The Government’s new Drug Strategy, which recommends increased emphasis on preventative education, was debated in the House of Commons this week. Parliamentary questions concerned PSHE education’s role in supporting positive body image, healthy relationships and emergency life-saving skills.
PSHE education’s role in delivering the new Government Drug Strategy discussed in Commons debate
On June 18 the Government Drug strategy – which was launched a week ago – was debated in the House of Commons. The Drugs strategy recommended increased emphasis on preventative education, including the need to build ‘confidence, resilience and risk management skills’ through PSHE.
Sarah Newton, Parliamentary Under Secretary of State for Crime, Safeguarding and Vulnerability at the Home Office, introduced the strategy and said: “We want to reduce the demand for drugs by acting early to prevent people, especially young people, from taking drugs in the first place and then preventing escalation to more harmful use”
Ms Newton added that: “This starts with universal action to give all young people the resilience and confidence they need to make positive choices about their health and well-being, including resisting drugs. For example, we will be legislating to make PSHE statutory in schools and expanding the Alcohol and Drug Education and Prevention Information Service for young people.”
Written parliamentary questions and answers relating to PSHE this week:
- Justin Tomlinson asked if emergency lifesaving skills will be included in the curriculum. Minister Nick Gibb answered that schools are free to teach first aid, and that many schools currently do so as part of PSHE education. He also pointed out that the PSHE Association Programme of Study encourages schools to teach young people things such as how to recognise and follow health and safety procedures.
- Lord Mendelsohn asked whether the Government Equalities Office’s (GEO) Body Confidence Campaign has undertaken many activities since its 2015 progress report and whether future activities are planned. Lord Nash answered that the GEO continues to address body image as part of its work to support young people’s media literacy, resilience, healthy relationships and healthy self-image. He also mentioned that the GEO had previously funded the PSHE Association to develop key standards on teaching about body image in schools and that it has funded Media Smart to develop a film-based resource on body-image for pupils in key stage 2.
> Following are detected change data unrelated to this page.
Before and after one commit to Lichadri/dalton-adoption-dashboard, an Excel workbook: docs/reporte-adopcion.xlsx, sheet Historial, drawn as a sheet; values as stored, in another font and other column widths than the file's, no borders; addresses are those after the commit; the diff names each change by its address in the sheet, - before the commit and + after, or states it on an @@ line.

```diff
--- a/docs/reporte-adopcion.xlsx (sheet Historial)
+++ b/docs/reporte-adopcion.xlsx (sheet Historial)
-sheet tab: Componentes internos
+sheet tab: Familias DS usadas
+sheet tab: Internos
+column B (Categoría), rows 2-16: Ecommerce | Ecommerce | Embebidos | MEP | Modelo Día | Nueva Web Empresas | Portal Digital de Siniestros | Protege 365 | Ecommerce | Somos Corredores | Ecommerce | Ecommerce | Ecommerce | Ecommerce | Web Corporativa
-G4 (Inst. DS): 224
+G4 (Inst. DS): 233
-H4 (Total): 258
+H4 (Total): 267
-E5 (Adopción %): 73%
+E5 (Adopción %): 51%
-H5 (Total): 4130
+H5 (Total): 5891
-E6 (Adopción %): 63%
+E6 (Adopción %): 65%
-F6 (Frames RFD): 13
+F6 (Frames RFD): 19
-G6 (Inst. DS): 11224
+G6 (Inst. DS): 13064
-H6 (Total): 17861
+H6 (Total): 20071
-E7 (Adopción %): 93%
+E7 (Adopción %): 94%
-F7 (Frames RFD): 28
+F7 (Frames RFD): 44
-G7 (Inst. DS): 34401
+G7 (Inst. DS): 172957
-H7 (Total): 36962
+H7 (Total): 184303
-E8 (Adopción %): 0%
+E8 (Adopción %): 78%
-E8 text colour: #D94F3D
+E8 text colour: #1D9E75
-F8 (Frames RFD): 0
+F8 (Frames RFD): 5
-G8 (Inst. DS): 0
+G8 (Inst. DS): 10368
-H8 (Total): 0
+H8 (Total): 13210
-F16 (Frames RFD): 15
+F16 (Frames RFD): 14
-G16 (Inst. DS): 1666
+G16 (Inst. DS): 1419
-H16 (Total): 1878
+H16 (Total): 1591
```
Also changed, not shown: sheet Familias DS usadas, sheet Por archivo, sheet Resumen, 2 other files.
- Lord Mendelsohn also asked what assessment the Government has made of the Be Real Campaign’s conclusion that 52 percent of secondary school pupils regularly worry about their physical appearance and whether it will consider promoting the Be Real Body Confidence Toolkit in all schools in England. Lord Nash answered that the Government is supportive of the work of Be Real. He also noted that: “ In 2015 the Government funded the PSHE Association to develop and publish key standards on teaching about body image in schools” adding that it “. . . includes a list of resources on body image that have been accredited by the PSHE Association, and the Be Real body confidence toolkit has received that accreditation and so is included within the key standards resource. The PSHE Association is a trusted source for teachers and schools, and I am confident that this is an important way to support the promotion of the Be Real resource to schools.”
- Sarah Champion asked what progress the Department is making on developing new guidance for schools on delivering sex and relationships and sex education (RSE). DfE minister Nick Gibb answered that the guidance will be developed following a thorough engagement process on the scope and content of RSE, involving a wide range of stakeholders and that the DfE will set out more details about the process shortly.